Total Page Links & Quality

To get to this report, you will navigate to the backlinks section in the left sidebar and click on backlinks. Next, you’ll click on one link per domain, this will give you the number of links this individual page has. Our example page has 142 unique domains linking to it. That’s a decent amount of links and a good metric to compare against.

Next, you’ll want to sort the links by UR (URL rank). This is the credibility score that the individual page linking to the site has and passes through to you or the competitor, whichever site you’re analyzing. What we’re trying to understand here is how many great links this page has and how many great links we will need in order to outrank this URL.

total page backlinks

In theory, if this is the top-ranking competitor, you would need 142 links to your page with the exact same UR for reach link + one more in order to outrank them. However, we want to do it with fewer, better links.

What you’ll need to is pull in all of the links with a UR of more than 15 into a spreadsheet. From here, we like to use the rule of 10, meaning, we’ll need that many links with a UR of ten more in order to have the credibility needed to outrank them. Here’s what that might look like in a spreadsheet.

top links report

This isn’t a perfect science, but gets us close. Basically, we will need 10 links with a URL of 52, 39, 38, 34, 30, 28, 28, 27, 27, 27 and then maybe a few more depending on where things land. It’s pretty straight forward.

Types of Links

Next, we want to look at what type of links the page has, this activity is very manual. Start clicking through to each site and making note of what they are. Are they all bloggers talking about/featuring the product? Are they business directories? Are the news publications? The reason you need to understand what link types they have is because you’ll likely need to get similar links in nature. If they are all blogger links, you’ll probably need to get blogger links as well. If it’s a blend, you’ll probably need a blend.

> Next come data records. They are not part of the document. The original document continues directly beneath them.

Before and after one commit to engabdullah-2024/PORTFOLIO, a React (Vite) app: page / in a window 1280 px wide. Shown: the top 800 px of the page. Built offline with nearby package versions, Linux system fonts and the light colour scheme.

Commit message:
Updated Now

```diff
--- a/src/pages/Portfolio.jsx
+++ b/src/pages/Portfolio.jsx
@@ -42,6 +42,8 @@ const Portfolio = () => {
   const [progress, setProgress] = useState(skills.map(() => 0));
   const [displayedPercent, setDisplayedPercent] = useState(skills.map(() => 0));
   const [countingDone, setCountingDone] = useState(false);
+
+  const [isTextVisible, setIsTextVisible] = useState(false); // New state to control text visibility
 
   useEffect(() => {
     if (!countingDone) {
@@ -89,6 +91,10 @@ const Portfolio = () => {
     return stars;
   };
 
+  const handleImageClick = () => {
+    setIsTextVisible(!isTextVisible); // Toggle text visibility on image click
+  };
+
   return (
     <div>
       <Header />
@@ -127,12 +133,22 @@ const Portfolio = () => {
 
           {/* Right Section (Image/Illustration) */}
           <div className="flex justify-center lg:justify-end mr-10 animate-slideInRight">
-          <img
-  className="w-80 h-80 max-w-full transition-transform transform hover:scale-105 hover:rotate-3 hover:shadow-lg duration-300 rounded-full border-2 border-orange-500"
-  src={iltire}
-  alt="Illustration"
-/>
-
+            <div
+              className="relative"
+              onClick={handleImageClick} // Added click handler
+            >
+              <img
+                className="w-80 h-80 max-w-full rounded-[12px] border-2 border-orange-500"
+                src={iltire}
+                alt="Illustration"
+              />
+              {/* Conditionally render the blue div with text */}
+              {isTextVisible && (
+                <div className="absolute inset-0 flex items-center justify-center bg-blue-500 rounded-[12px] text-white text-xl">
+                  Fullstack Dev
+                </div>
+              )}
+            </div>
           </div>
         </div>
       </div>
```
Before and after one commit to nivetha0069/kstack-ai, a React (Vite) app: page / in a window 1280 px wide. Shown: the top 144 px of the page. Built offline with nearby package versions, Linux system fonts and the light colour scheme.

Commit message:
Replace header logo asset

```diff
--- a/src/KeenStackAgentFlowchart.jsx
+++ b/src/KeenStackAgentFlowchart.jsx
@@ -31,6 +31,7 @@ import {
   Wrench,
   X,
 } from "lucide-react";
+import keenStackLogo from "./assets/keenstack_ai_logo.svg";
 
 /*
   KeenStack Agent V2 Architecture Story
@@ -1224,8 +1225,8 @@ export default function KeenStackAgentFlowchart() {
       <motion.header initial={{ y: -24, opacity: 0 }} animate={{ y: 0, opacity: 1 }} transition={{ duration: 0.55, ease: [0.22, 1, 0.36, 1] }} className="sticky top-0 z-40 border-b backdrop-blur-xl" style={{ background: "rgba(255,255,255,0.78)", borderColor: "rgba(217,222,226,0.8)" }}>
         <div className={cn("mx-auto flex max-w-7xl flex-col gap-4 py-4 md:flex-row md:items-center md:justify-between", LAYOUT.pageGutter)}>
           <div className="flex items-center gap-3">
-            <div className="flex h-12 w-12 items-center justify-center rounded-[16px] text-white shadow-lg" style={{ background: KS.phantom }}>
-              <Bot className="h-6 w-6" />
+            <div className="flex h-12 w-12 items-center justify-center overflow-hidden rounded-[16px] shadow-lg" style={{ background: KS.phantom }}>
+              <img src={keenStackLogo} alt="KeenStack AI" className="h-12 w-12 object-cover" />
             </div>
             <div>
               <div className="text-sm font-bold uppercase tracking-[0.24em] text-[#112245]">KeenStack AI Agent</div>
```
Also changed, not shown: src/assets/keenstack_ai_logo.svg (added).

Anchor Text Usage

Lastly, we need to look at the anchor text used to link to the page. Remember, anchor text is used to tell the search engines and users, what the linked page is about.

To get to this report, you will navigate to the anchors section in the left sidebar. Next, you’ll sort by referring domains. Our example page has 68 variations of anchor text. We like to pull the top ten anchors.

anchor text

From here, you can gather a few things. One, this particular website uses a lot of branded and partial match anchor text. In order to outrank them, you’ll also need to use a fair amount of branded and partial match anchor text, but you’ll also need to start working in some exact match anchor text. All it should take is a few variations of the keywords like “baby carrier”, “ergonomic baby carrier”, etc. and you’re in business.

After you’ve gone through the process for one competitor, you’ll need to repeat the process for your top 4-5 ranking competitors and analyzing the data to build your link strategy. As you have clearly seen, it’s not rocket science, but does take some time to pull the data, analyze it and come up with a plan. From there, you just need to document and execute the plan. Start reaching out to bloggers to see if you can work with them, start submitting your site to high-quality business directories, etc. We like to create a 90-day map that shows which links we’re going to build or acquire each month and then work the plan. It keeps us organized and results-oriented.

I hope this has been helpful. If you have any questions or comments, please leave them in the comments section below. If you’re feeling overwhelmed and need some SEO and link building help, please request a proposal here. One of our strategists will call you to learn more about your business and put together a custom plan to help you achieve your goals.

Greg is a member of the executive team at Stryde and a seasoned digital marketer who has worked with thousands of businesses, large and small, to generate more revenue via online marketing strategy and execution. Greg has written hundreds of blog posts as well as spoken at many events about online marketing strategy. You can follow Greg on Twitter and connect with him on LinkedIn.